▸ **Input data**:
○ ○ ○ ○

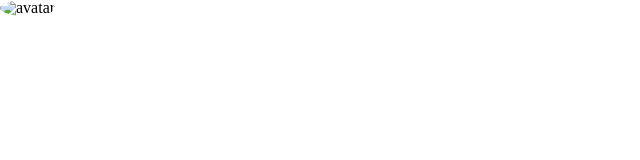
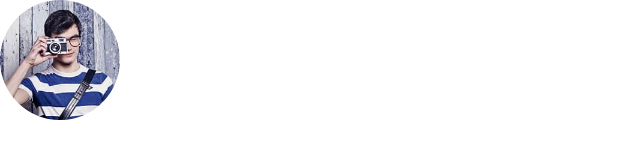
Before and after one commit to js-tasks-ru/htmlcss-20230227_yaroshenkoannette, a website: page 06-lection4/01-avatar/index.html in a window 1280 px wide. Shown: the whole page, without its empty margins (0-640 px from the left). Drawn offline with Linux system fonts and the light colour scheme.

Commit message:
change image

```diff
--- a/06-lection4/01-avatar/index.html
+++ b/06-lection4/01-avatar/index.html
@@ -7,11 +7,7 @@
   </head>
   <body>
     <div class="avatar">
-      <img
-        src="../../assets/images/avatar.png"
-        alt="avatar"
-        class="avatar__image"
-      />
+      <img src="public/avatar-200.jpg" alt="avatar" class="avatar__image" />
     </div>
   </body>
 </html>
```
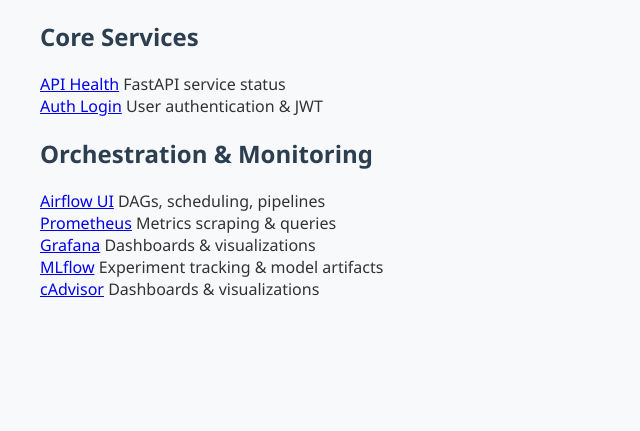
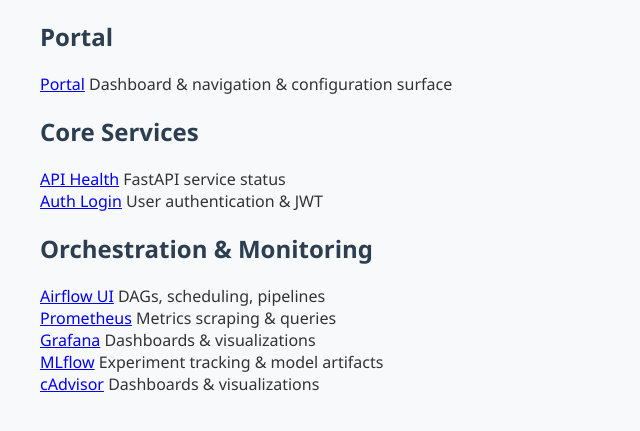
Before and after one commit to saeed-amiri/german-load-forecasting-mlops, a Python web app: template deployment/nginx/templates/index.html in a window 1280 px wide. Shown: the part 126-557 px from the top of the page, without its empty margins (0-640 px from the left). Run offline with Jinja, Linux system fonts and the light colour scheme; the template is opened without the code that fills it, so the values that code supplies are empty.

Commit message:
add link to Portal from Gateway UI

```diff
--- a/deployment/nginx/templates/index.html
+++ b/deployment/nginx/templates/index.html
@@ -16,6 +16,15 @@
 </header>
 
 <div class="container">
+
+    <h2>Portal</h2>
+
+    <div class="card">
+        <div>
+            <a href="/api/" target="_blank" rel="noopener noreferrer">Portal</a>
+            <span class="desc">Dashboard & navigation & configuration surface</span>
+        </div>
+    </div>
 
     <h2>Core Services</h2>
 
```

○ ○ ○ ○

▸ **Problem to work on**: Would you please copy the listing exactly, omitting every picture?

▸ **Response**:
Before and after one commit to js-tasks-ru/htmlcss-20230227_yaroshenkoannette, a website: page 06-lection4/01-avatar/index.html in a window 1280 px wide. Shown: the whole page, without its empty margins (0-640 px from the left). Drawn offline with Linux system fonts and the light colour scheme.

Commit message:
change image

```diff
--- a/06-lection4/01-avatar/index.html
+++ b/06-lection4/01-avatar/index.html
@@ -7,11 +7,7 @@
   </head>
   <body>
     <div class="avatar">
-      <img
-        src="../../assets/images/avatar.png"
-        alt="avatar"
-        class="avatar__image"
-      />
+      <img src="public/avatar-200.jpg" alt="avatar" class="avatar__image" />
     </div>
   </body>
 </html>
```
Before and after one commit to saeed-amiri/german-load-forecasting-mlops, a Python web app: template deployment/nginx/templates/index.html in a window 1280 px wide. Shown: the part 126-557 px from the top of the page, without its empty margins (0-640 px from the left). Run offline with Jinja, Linux system fonts and the light colour scheme; the template is opened without the code that fills it, so the values that code supplies are empty.

Commit message:
add link to Portal from Gateway UI

```diff
--- a/deployment/nginx/templates/index.html
+++ b/deployment/nginx/templates/index.html
@@ -16,6 +16,15 @@
 </header>
 
 <div class="container">
+
+    <h2>Portal</h2>
+
+    <div class="card">
+        <div>
+            <a href="/api/" target="_blank" rel="noopener noreferrer">Portal</a>
+            <span class="desc">Dashboard & navigation & configuration surface</span>
+        </div>
+    </div>
 
     <h2>Core Services</h2>
 
```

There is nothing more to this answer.